* [Task brief]: Each record must be returned exactly, apart from the pictures, which stay out.

(Data for this exercise begins)

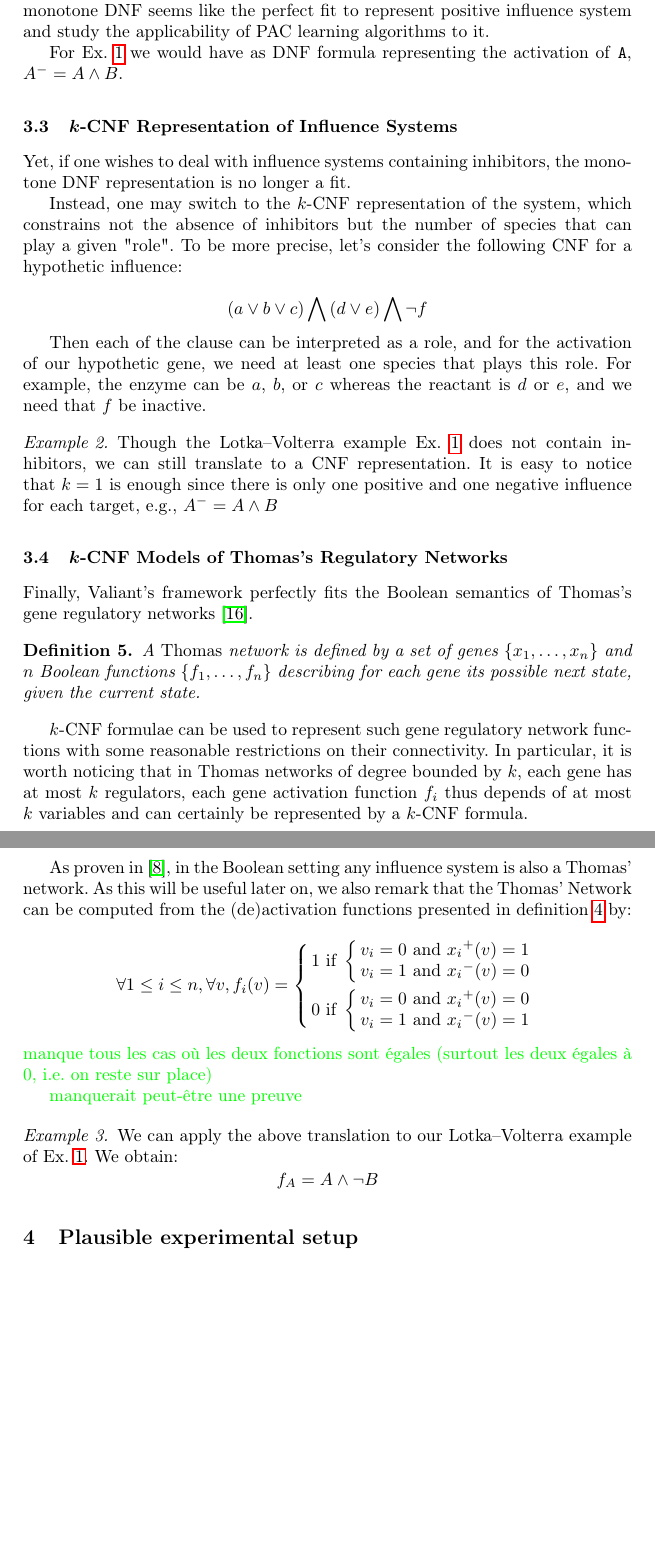
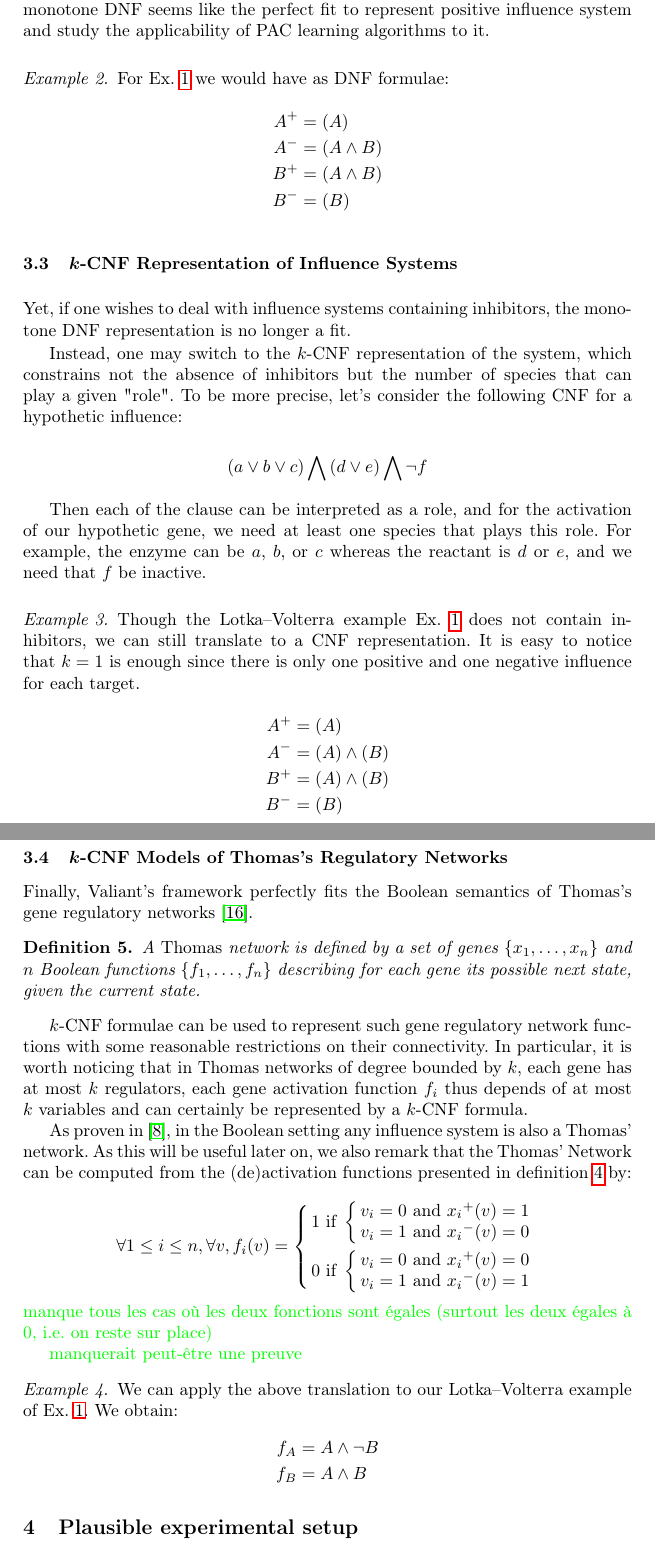
Before and after one commit to NougatRillettes/PapierPAC, a LaTeX paper (CF17cmsb.tex): two parts of pages 6 and 7 of 14, joined at a grey line, cut so that both start at the same text, the shorter picture padded with empty space. Compiled offline with pdfLaTeX; a missing bibliography style is replaced by a similar one.

Commit message:
Full LV examples

```diff
--- a/CF17cmsb.tex
+++ b/CF17cmsb.tex
@@ -308,8 +308,17 @@ Positive influence systems may hence be represented as $n$ activation and $n$ de
 
 The natural representation for (de)activation function and influences being the DNF one, and because we are here focusing on \textbf{positive} influence systems, monotone DNF seems like the perfect fit to represent positive influence system and study the applicability of PAC learning algorithms to it.
 
-For Ex.~\ref{ex:LVi} we would have as DNF formula representing the activation
-of \texttt{A}, $A^-=A \wedge B$.
+\begin{example}
+
+For Ex.~\ref{ex:LVi} we would have as DNF formulae:
+\begin{eqnarray*}
+   A^+&=&(A)\\
+   A^-&=&(A \wedge B)\\
+   B^+&=&(A\wedge B)\\
+   B^-&=&(B)
+\end{eqnarray*}
+
+\end{example}
 
 \subsection{$k$-CNF Representation of Influence Systems}
 
@@ -331,7 +340,13 @@ the reactant is $d$ or $e$, and we need that $f$ be inactive.
    Though the Lotka--Volterra example Ex.~\ref{ex:LVi} does not contain
    inhibitors, we can still translate to a CNF representation. It is easy to
    notice that $k=1$ is enough since there is only one positive and one
-   negative influence for each target, e.g., $A^- = A\wedge B$
+   negative influence for each target.
+\begin{eqnarray*}
+   A^+&=&(A)\\
+A^-&=&(A) \wedge (B)\\
+B^+&=&(A)\wedge (B)\\
+   B^-&=&(B)
+\end{eqnarray*}
 
 \end{example}
 
@@ -377,7 +392,11 @@ deux égales à 0, i.e. on reste sur place)}
 \begin{example}
    We can apply the above translation to our Lotka--Volterra example of
    Ex.~\ref{ex:LVi}. We obtain:
-   \[f_A = A \wedge\neg B\]
+   \begin{eqnarray*}
+   f_A &=& A \wedge\neg B\\
+   f_B &=& A \wedge B
+   \end{eqnarray*}
+
 \end{example}
 
 \section{Plausible experimental setup}
```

(Data for this exercise ends)

* [Your response]:
Before and after one commit to NougatRillettes/PapierPAC, a LaTeX paper (CF17cmsb.tex): two parts of pages 6 and 7 of 14, joined at a grey line, cut so that both start at the same text, the shorter picture padded with empty space. Compiled offline with pdfLaTeX; a missing bibliography style is replaced by a similar one.

Commit message:
Full LV examples

```diff
--- a/CF17cmsb.tex
+++ b/CF17cmsb.tex
@@ -308,8 +308,17 @@ Positive influence systems may hence be represented as $n$ activation and $n$ de
 
 The natural representation for (de)activation function and influences being the DNF one, and because we are here focusing on \textbf{positive} influence systems, monotone DNF seems like the perfect fit to represent positive influence system and study the applicability of PAC learning algorithms to it.
 
-For Ex.~\ref{ex:LVi} we would have as DNF formula representing the activation
-of \texttt{A}, $A^-=A \wedge B$.
+\begin{example}
+
+For Ex.~\ref{ex:LVi} we would have as DNF formulae:
+\begin{eqnarray*}
+   A^+&=&(A)\\
+   A^-&=&(A \wedge B)\\
+   B^+&=&(A\wedge B)\\
+   B^-&=&(B)
+\end{eqnarray*}
+
+\end{example}
 
 \subsection{$k$-CNF Representation of Influence Systems}
 
@@ -331,7 +340,13 @@ the reactant is $d$ or $e$, and we need that $f$ be inactive.
    Though the Lotka--Volterra example Ex.~\ref{ex:LVi} does not contain
    inhibitors, we can still translate to a CNF representation. It is easy to
    notice that $k=1$ is enough since there is only one positive and one
-   negative influence for each target, e.g., $A^- = A\wedge B$
+   negative influence for each target.
+\begin{eqnarray*}
+   A^+&=&(A)\\
+A^-&=&(A) \wedge (B)\\
+B^+&=&(A)\wedge (B)\\
+   B^-&=&(B)
+\end{eqnarray*}
 
 \end{example}
 
@@ -377,7 +392,11 @@ deux égales à 0, i.e. on reste sur place)}
 \begin{example}
    We can apply the above translation to our Lotka--Volterra example of
    Ex.~\ref{ex:LVi}. We obtain:
-   \[f_A = A \wedge\neg B\]
+   \begin{eqnarray*}
+   f_A &=& A \wedge\neg B\\
+   f_B &=& A \wedge B
+   \end{eqnarray*}
+
 \end{example}
 
 \section{Plausible experimental setup}
```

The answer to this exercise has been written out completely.